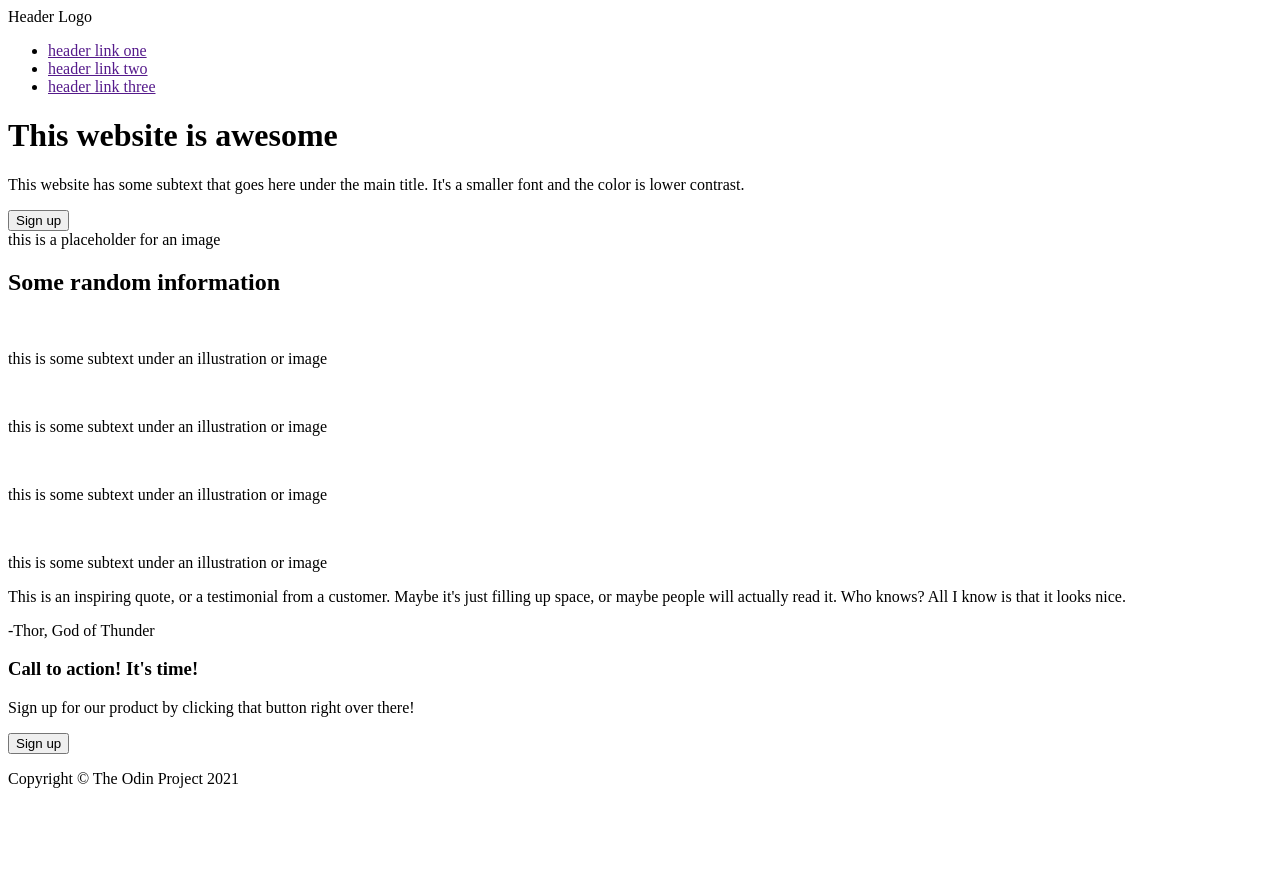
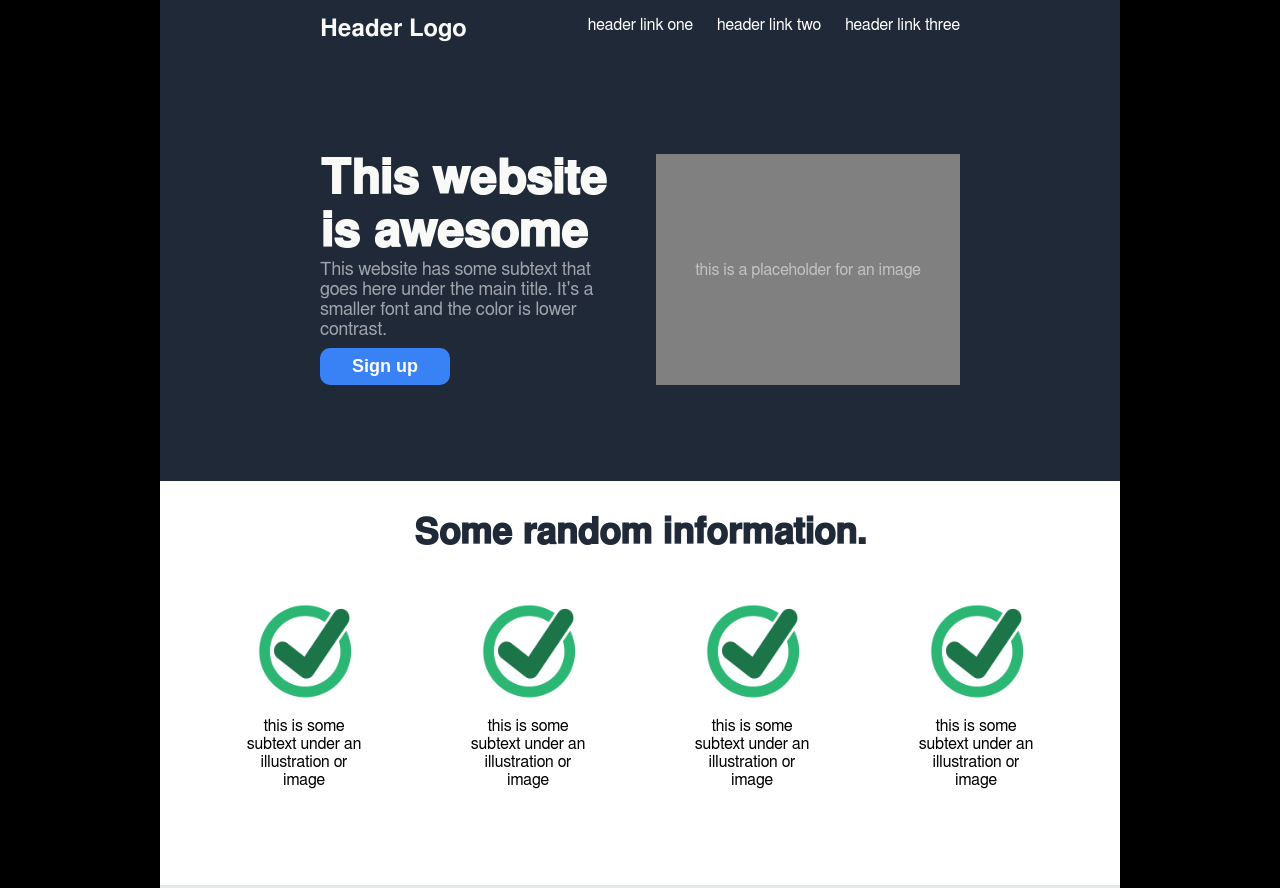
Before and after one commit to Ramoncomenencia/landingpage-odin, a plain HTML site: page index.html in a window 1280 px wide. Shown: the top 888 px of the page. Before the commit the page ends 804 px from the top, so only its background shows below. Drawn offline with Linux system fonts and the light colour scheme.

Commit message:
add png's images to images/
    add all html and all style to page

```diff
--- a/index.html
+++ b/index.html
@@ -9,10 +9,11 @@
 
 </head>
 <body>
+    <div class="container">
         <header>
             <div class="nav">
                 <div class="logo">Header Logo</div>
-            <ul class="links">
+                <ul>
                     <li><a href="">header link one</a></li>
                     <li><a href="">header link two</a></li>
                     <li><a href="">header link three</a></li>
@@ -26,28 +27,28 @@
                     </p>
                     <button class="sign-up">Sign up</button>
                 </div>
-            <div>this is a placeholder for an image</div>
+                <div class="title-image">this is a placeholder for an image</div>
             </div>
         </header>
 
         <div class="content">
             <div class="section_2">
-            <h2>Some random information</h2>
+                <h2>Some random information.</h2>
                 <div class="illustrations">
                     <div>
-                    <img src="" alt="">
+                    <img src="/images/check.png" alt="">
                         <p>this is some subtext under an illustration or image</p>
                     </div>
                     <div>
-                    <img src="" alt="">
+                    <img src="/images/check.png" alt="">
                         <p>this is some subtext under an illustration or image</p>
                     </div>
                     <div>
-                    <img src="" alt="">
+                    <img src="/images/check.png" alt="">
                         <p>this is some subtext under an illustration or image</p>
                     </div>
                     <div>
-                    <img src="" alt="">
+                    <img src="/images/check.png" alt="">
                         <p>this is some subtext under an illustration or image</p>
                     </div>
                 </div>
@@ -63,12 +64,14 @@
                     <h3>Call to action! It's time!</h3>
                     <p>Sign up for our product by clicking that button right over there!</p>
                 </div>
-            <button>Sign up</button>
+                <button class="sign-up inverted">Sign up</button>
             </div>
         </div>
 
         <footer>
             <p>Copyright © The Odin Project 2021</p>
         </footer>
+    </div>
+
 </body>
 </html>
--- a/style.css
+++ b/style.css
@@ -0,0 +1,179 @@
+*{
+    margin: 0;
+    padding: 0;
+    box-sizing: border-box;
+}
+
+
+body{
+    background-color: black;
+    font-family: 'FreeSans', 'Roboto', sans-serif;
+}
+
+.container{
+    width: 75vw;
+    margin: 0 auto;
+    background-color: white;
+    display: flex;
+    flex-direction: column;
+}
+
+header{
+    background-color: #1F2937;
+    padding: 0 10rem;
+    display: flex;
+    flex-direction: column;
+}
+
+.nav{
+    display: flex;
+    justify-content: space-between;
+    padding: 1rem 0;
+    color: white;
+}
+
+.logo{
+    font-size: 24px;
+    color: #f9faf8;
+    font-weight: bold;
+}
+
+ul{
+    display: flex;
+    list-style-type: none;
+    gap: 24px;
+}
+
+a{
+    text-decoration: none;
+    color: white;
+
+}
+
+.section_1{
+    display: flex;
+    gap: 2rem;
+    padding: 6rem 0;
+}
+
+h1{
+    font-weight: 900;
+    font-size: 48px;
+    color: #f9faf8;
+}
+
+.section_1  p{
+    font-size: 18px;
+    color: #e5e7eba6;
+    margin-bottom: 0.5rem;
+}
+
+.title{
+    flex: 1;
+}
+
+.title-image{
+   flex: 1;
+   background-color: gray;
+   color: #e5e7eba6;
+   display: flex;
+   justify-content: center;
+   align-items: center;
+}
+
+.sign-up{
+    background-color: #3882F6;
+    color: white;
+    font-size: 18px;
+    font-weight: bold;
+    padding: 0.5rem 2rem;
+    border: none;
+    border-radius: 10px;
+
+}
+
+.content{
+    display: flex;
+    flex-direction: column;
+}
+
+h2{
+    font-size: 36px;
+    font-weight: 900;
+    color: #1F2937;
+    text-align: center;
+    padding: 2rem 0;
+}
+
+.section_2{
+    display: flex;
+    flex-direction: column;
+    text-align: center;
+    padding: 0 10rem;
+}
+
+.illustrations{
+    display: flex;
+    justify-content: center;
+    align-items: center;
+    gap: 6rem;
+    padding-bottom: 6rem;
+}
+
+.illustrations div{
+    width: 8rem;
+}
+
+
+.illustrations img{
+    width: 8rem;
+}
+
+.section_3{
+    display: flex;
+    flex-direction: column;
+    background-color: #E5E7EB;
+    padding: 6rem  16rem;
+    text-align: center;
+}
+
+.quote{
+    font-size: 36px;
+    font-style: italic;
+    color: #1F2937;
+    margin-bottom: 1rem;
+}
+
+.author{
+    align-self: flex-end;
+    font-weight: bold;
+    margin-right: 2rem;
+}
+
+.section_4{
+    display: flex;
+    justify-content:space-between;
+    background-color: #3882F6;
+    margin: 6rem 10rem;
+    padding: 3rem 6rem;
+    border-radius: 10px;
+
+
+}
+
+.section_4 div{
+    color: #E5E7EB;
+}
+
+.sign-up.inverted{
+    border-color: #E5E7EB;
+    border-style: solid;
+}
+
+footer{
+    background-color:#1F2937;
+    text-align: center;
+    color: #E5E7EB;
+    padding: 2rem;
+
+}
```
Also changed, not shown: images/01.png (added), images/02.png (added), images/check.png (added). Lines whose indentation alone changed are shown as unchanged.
^^^^^^^^^^^^^^^^
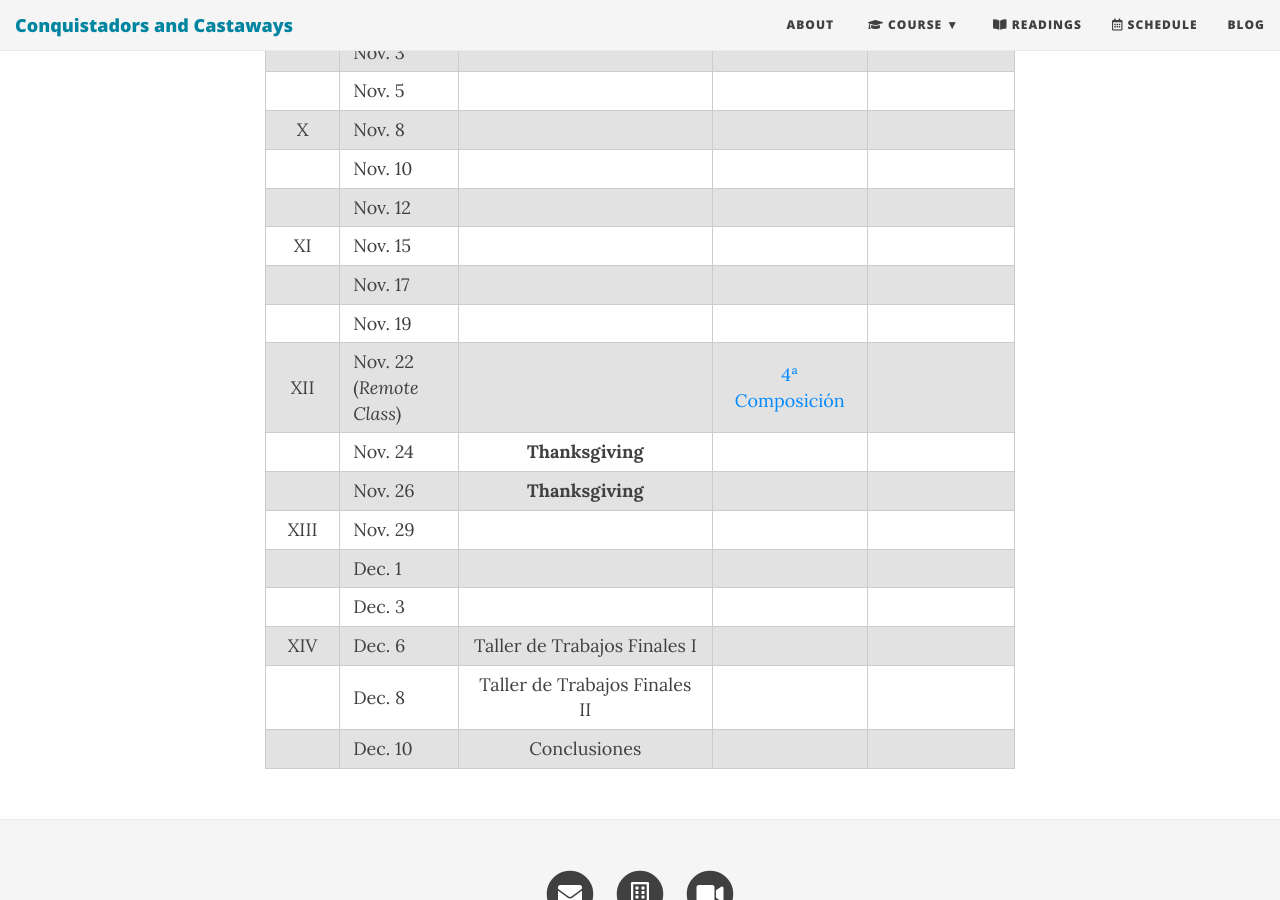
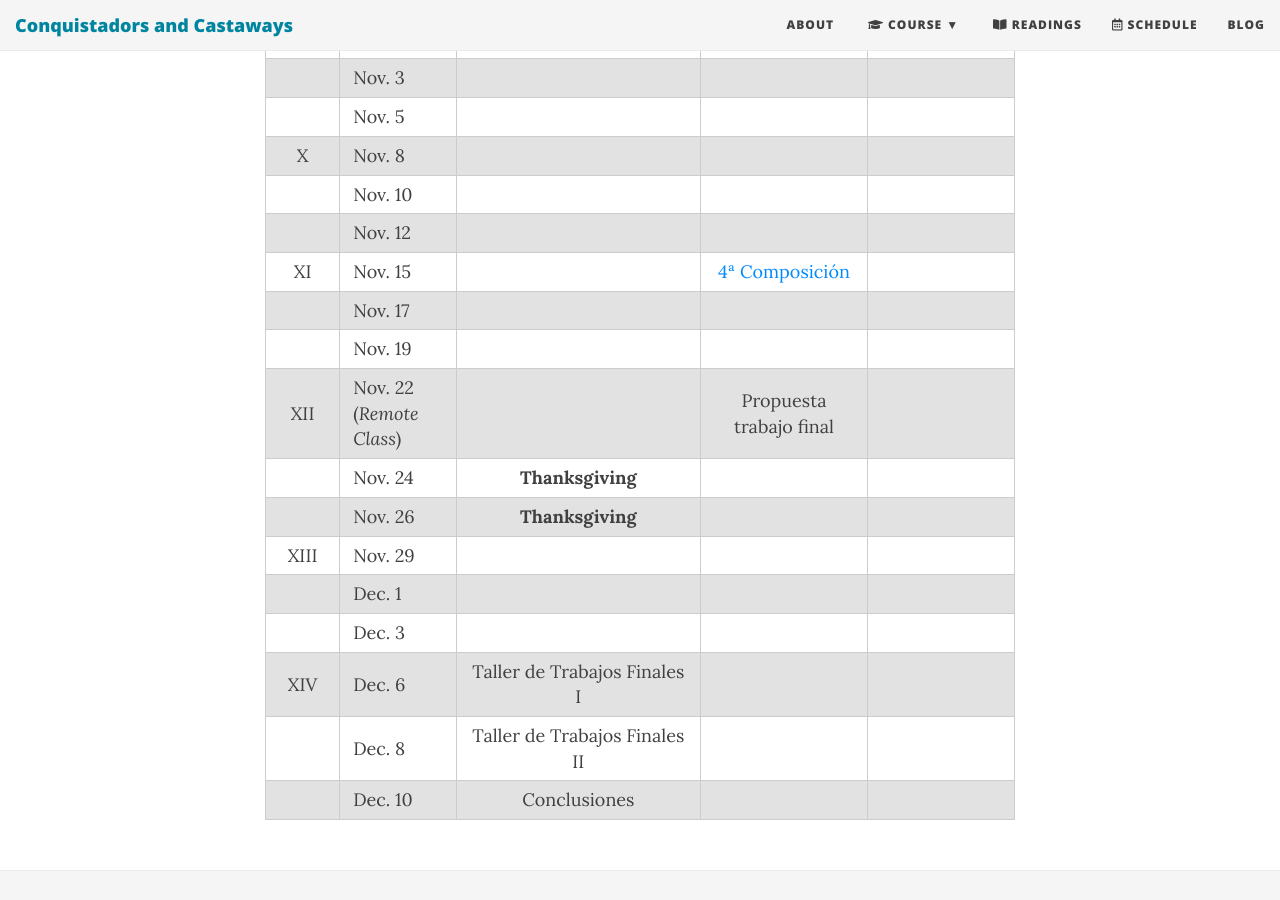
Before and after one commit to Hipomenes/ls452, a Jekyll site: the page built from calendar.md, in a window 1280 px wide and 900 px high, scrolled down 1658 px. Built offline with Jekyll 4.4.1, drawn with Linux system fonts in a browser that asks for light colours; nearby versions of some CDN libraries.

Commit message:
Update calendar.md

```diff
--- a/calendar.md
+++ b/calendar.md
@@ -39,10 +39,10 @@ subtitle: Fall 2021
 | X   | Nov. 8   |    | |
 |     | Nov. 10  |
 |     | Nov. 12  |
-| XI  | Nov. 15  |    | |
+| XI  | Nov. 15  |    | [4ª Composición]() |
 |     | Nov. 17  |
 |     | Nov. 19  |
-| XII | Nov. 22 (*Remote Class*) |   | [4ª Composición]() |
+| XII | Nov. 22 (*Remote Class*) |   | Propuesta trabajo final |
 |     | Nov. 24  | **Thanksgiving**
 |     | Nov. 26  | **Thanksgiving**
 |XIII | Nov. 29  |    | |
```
^^^^^^^^^^^^^^^^
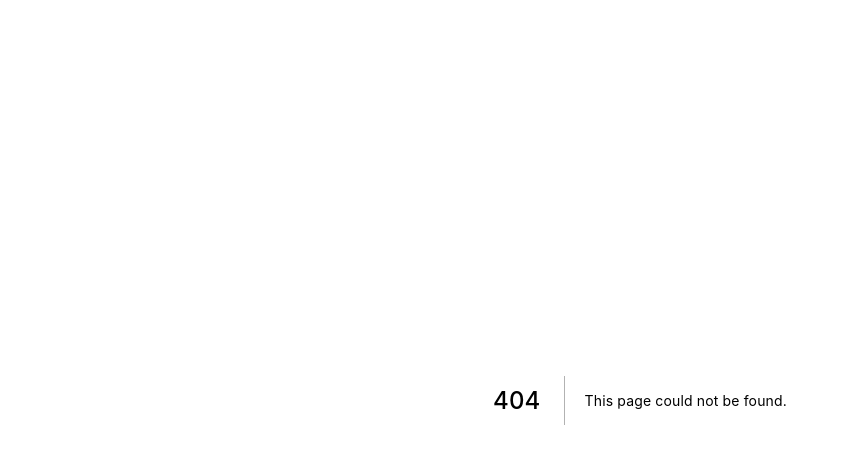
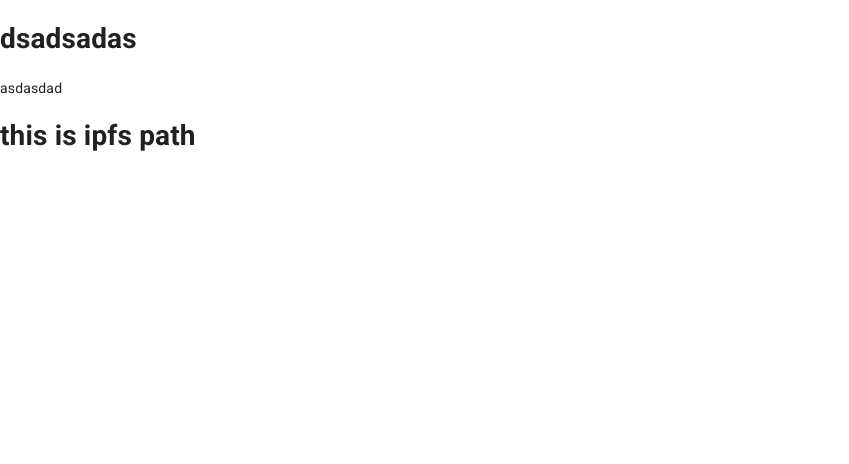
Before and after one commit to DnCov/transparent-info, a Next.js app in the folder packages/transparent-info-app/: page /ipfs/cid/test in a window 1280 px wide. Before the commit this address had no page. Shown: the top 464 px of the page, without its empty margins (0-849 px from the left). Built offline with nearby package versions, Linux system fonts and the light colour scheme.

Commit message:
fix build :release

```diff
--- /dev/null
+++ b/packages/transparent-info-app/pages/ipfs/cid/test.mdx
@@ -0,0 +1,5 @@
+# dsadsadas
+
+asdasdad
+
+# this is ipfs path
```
^^^^^^^^^^^^^^^^
■ **Problem to solve**
Check each line of the listing above. Copy it if it holds the string "wide".

■ **Answer section**
Before and after one commit to Ramoncomenencia/landingpage-odin, a plain HTML site: page index.html in a window 1280 px wide. Shown: the top 888 px of the page. Before the commit the page ends 804 px from the top, so only its background shows below. Drawn offline with Linux system fonts and the light colour scheme.
Before and after one commit to Hipomenes/ls452, a Jekyll site: the page built from calendar.md, in a window 1280 px wide and 900 px high, scrolled down 1658 px. Built offline with Jekyll 4.4.1, drawn with Linux system fonts in a browser that asks for light colours; nearby versions of some CDN libraries.
Before and after one commit to DnCov/transparent-info, a Next.js app in the folder packages/transparent-info-app/: page /ipfs/cid/test in a window 1280 px wide. Before the commit this address had no page. Shown: the top 464 px of the page, without its empty margins (0-849 px from the left). Built offline with nearby package versions, Linux system fonts and the light colour scheme.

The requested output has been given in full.